EXERCISE GOAL:
From the data below, copy out every line in which the word "diff" occurs.

DATA SHOWN:
--------

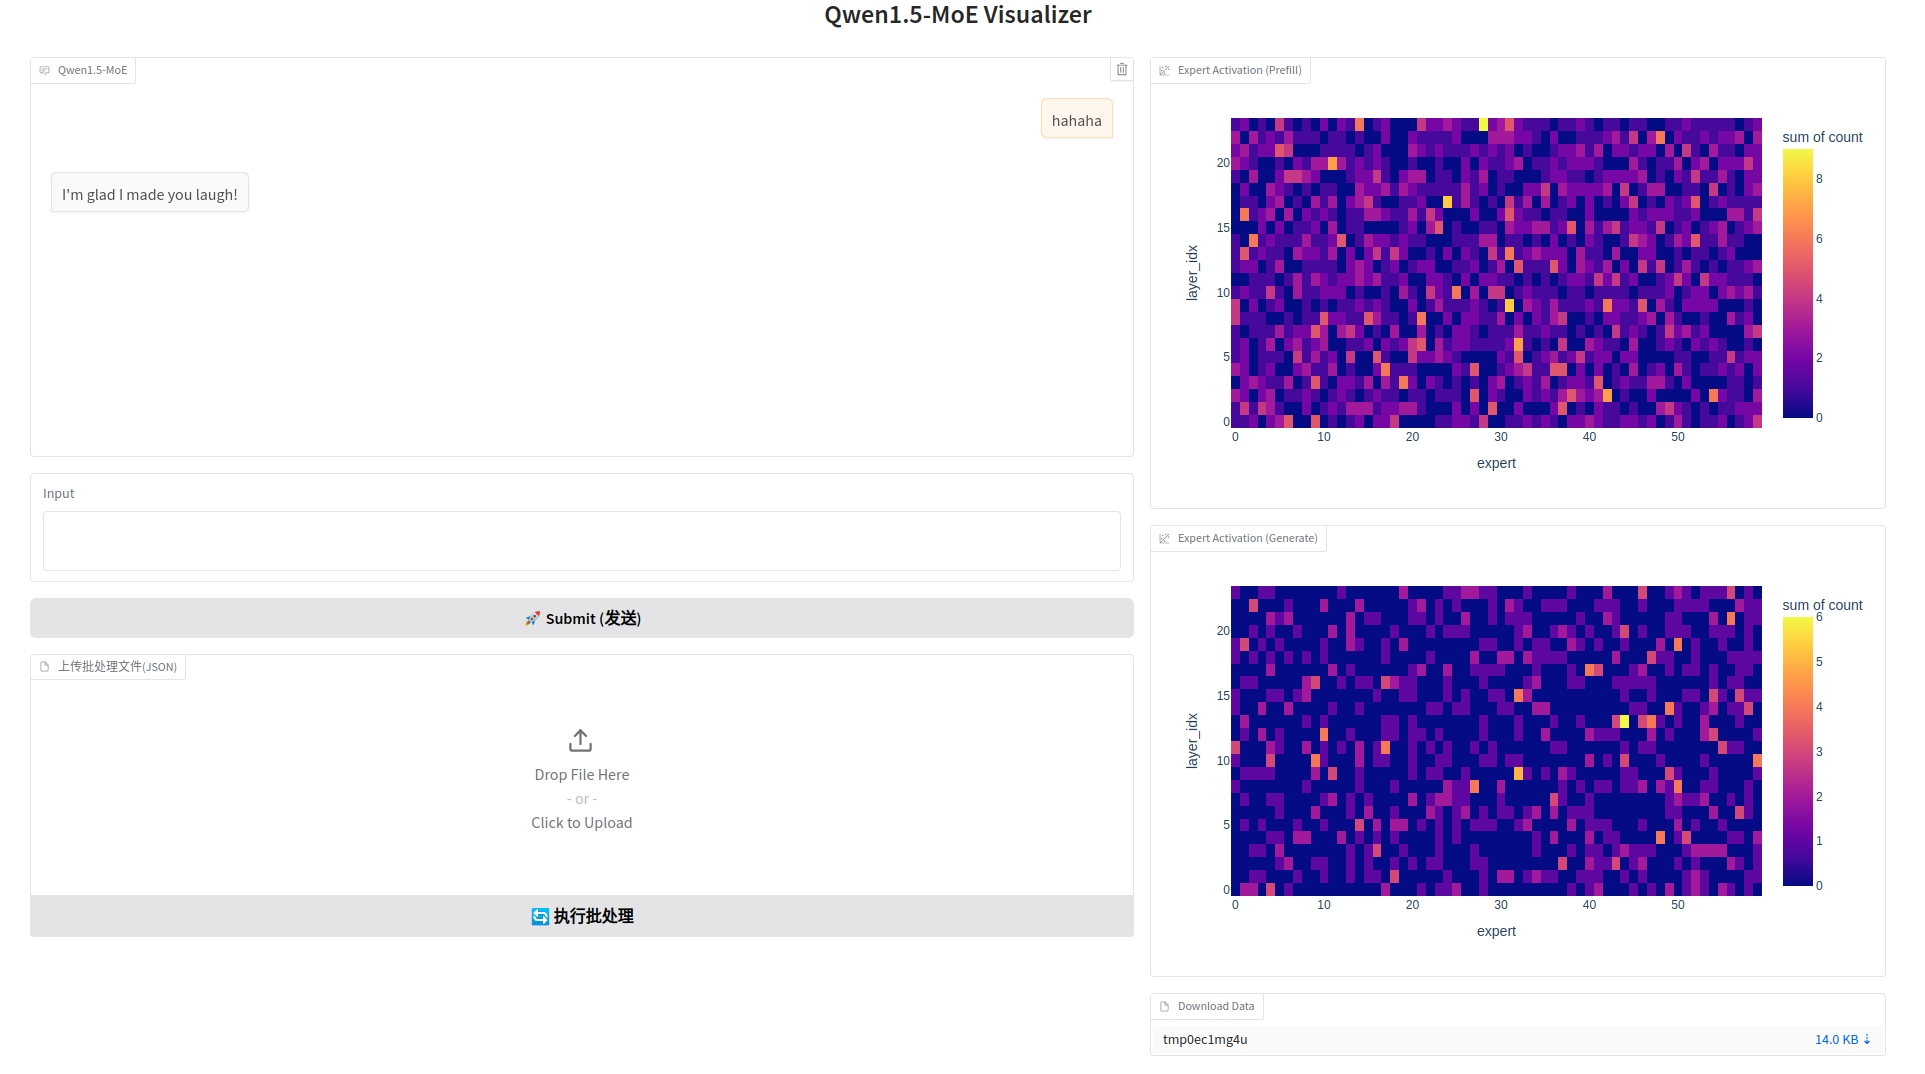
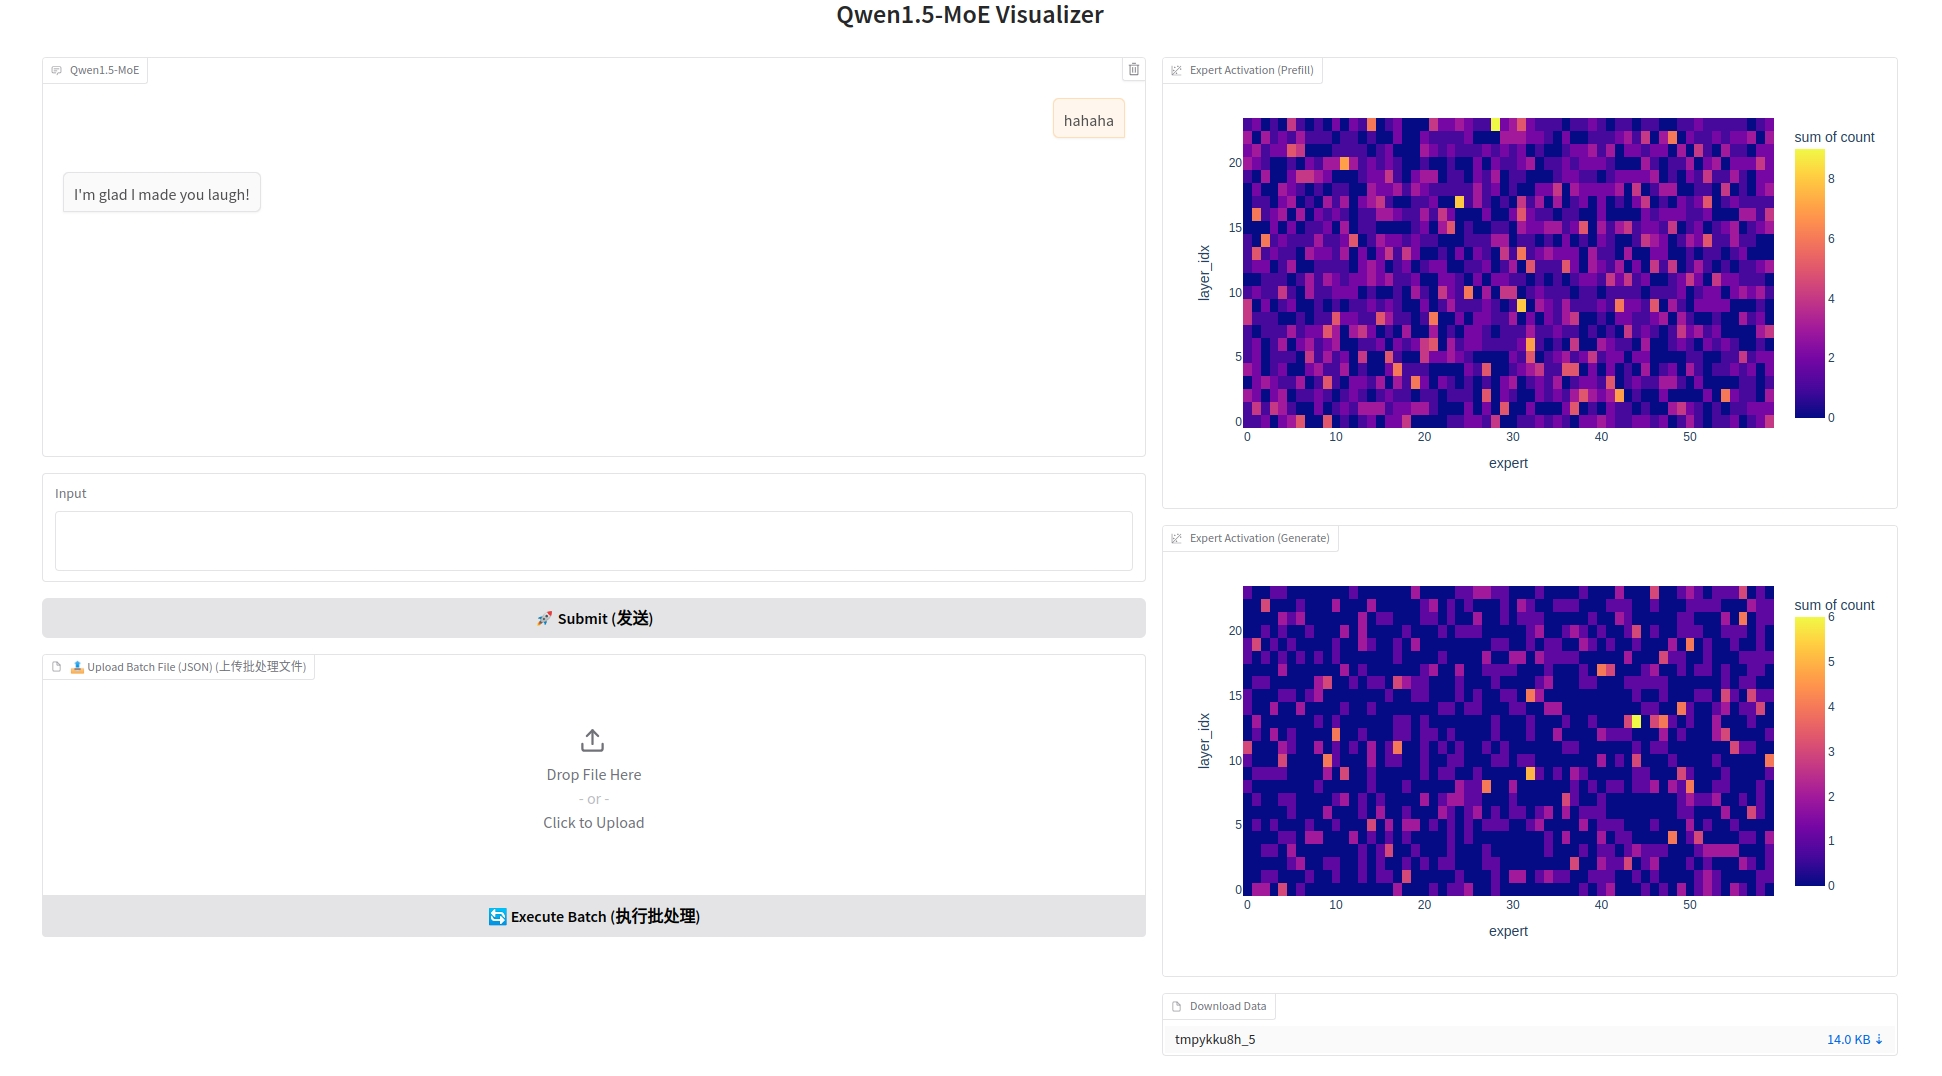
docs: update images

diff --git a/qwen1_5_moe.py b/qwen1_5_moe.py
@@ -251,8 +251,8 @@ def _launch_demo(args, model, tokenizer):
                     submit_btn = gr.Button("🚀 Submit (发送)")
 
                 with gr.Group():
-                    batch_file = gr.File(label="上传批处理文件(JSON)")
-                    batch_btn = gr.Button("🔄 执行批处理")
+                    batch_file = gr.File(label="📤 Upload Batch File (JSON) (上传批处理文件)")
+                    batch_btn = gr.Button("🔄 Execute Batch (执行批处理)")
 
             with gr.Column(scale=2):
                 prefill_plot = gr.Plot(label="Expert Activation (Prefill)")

--------

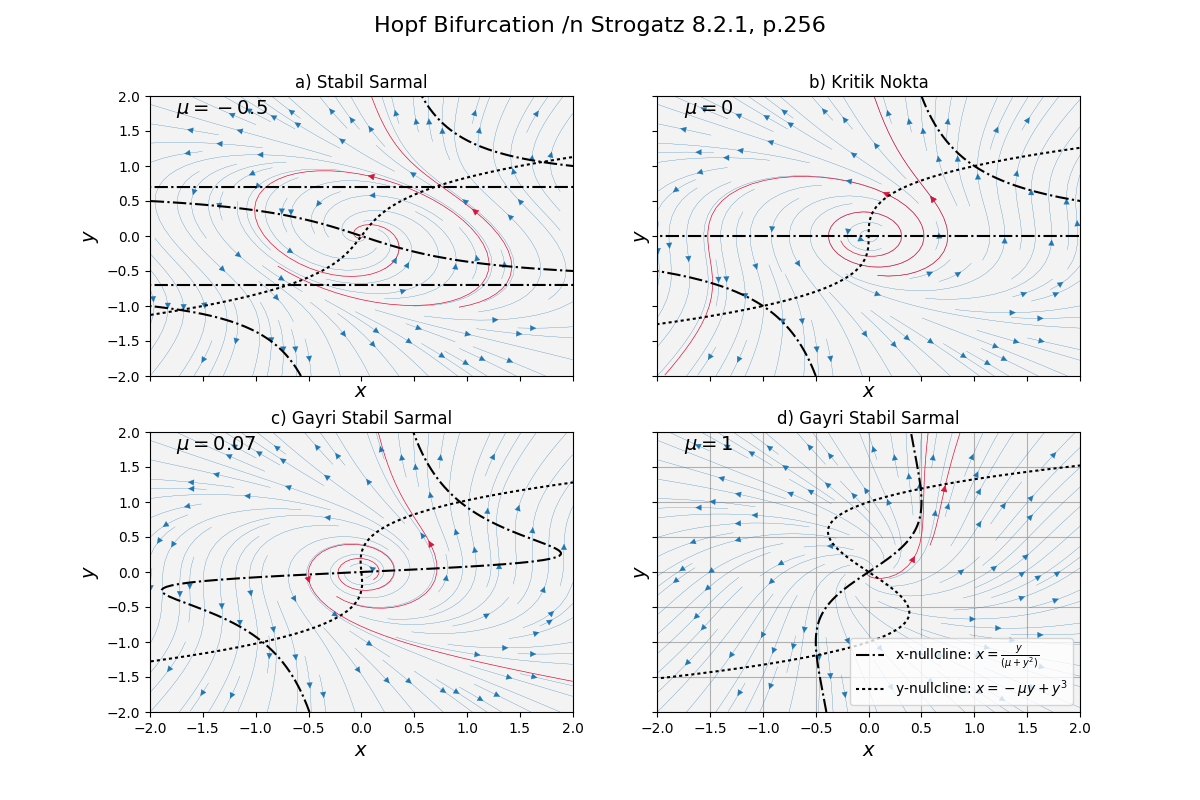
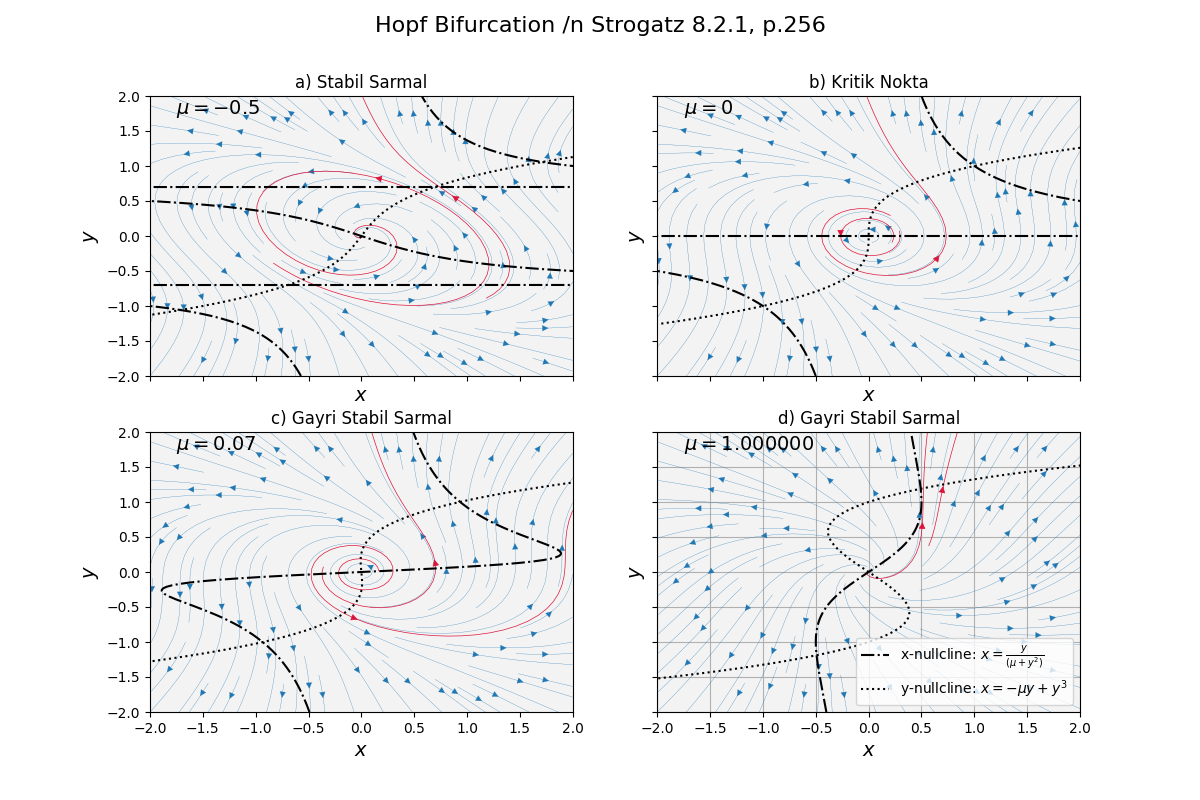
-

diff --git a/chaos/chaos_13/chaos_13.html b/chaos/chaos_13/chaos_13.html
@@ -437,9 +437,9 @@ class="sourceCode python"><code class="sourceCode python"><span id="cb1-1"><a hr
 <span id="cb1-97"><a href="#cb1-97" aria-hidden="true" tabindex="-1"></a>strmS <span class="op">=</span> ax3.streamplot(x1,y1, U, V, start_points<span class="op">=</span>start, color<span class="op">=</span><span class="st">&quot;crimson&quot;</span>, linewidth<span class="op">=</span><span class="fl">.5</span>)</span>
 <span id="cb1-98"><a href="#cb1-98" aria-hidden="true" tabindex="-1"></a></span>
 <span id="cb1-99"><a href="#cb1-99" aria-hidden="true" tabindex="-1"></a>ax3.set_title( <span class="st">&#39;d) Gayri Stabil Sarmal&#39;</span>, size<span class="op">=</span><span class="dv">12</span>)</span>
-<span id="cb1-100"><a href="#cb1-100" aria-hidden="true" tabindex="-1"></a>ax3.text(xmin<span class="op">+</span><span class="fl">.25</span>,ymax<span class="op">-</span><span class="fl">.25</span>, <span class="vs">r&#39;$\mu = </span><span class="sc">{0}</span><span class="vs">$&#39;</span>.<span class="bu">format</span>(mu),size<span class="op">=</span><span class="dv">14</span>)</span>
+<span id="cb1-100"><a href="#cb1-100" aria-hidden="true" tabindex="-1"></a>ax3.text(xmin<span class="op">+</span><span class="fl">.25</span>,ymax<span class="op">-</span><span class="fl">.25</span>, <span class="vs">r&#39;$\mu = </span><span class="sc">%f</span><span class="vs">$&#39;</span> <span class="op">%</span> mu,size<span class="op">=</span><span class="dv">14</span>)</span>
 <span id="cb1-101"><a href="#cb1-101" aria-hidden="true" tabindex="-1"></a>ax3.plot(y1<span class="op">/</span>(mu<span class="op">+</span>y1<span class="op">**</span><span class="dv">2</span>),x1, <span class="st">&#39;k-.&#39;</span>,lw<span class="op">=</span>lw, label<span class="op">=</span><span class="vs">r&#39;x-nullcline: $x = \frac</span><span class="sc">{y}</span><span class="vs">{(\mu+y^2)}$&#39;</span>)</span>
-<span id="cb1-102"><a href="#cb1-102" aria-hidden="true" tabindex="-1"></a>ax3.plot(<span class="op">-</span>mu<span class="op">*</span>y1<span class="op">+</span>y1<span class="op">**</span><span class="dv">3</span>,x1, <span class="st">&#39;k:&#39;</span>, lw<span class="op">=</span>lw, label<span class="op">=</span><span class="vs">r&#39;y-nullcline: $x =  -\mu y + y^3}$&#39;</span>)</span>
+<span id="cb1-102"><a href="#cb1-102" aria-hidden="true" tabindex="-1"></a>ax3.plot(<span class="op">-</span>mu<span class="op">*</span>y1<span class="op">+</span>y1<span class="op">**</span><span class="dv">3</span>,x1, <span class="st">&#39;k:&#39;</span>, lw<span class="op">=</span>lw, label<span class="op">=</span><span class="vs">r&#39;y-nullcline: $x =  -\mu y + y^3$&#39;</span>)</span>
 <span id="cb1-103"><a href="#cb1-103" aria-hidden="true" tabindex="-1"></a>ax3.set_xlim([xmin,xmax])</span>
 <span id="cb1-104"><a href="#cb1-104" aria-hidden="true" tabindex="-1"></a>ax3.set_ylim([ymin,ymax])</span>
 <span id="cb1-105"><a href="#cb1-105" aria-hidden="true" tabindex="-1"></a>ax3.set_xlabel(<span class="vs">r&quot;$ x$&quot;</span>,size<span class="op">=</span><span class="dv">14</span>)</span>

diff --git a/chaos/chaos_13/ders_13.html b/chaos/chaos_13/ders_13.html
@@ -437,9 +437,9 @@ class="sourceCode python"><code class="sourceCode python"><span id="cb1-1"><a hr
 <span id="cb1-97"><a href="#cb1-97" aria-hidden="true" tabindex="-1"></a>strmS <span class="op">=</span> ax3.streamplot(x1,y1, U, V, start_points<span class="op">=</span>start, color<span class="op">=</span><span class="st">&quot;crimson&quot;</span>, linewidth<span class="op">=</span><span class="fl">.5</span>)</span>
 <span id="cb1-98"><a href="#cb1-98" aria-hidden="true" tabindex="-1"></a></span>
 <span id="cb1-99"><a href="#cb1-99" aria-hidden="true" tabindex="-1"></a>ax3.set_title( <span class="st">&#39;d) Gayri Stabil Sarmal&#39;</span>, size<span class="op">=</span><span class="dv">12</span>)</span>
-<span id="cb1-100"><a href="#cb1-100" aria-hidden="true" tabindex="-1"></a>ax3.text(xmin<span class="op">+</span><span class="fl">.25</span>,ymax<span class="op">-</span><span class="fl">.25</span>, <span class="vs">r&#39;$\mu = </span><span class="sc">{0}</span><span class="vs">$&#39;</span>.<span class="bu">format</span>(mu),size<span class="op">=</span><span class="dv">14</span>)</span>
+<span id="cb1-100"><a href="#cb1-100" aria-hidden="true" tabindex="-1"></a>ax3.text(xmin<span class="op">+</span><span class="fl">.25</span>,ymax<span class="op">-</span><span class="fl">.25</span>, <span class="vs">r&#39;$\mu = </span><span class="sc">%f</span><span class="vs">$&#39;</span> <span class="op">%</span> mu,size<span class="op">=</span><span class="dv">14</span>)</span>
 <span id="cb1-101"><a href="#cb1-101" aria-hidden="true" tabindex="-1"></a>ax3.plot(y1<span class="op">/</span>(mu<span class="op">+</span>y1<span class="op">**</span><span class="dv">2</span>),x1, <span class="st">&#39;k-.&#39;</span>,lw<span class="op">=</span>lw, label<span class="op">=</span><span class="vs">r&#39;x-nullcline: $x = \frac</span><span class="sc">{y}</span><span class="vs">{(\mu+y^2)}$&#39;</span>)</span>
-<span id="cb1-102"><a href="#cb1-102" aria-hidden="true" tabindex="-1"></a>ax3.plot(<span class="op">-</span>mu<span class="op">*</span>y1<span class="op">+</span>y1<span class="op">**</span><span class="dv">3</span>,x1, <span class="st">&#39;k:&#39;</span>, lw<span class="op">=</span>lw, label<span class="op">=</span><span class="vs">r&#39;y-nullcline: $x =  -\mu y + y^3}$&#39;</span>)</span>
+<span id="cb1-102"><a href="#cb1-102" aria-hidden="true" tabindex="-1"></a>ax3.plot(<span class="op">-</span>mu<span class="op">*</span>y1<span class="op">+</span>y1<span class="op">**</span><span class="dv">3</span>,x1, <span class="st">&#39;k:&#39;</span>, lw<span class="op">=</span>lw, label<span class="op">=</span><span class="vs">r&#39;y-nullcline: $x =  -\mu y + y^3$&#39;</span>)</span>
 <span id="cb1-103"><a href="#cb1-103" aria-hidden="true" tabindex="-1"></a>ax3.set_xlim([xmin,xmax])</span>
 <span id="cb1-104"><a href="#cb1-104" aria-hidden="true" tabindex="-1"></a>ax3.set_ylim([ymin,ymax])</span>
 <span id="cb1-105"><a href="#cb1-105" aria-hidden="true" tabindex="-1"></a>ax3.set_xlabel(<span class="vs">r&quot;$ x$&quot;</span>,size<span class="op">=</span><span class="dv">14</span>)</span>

--------

WRITTEN RESPONSE:
diff --git a/qwen1_5_moe.py b/qwen1_5_moe.py
diff --git a/chaos/chaos_13/chaos_13.html b/chaos/chaos_13/chaos_13.html
diff --git a/chaos/chaos_13/ders_13.html b/chaos/chaos_13/ders_13.html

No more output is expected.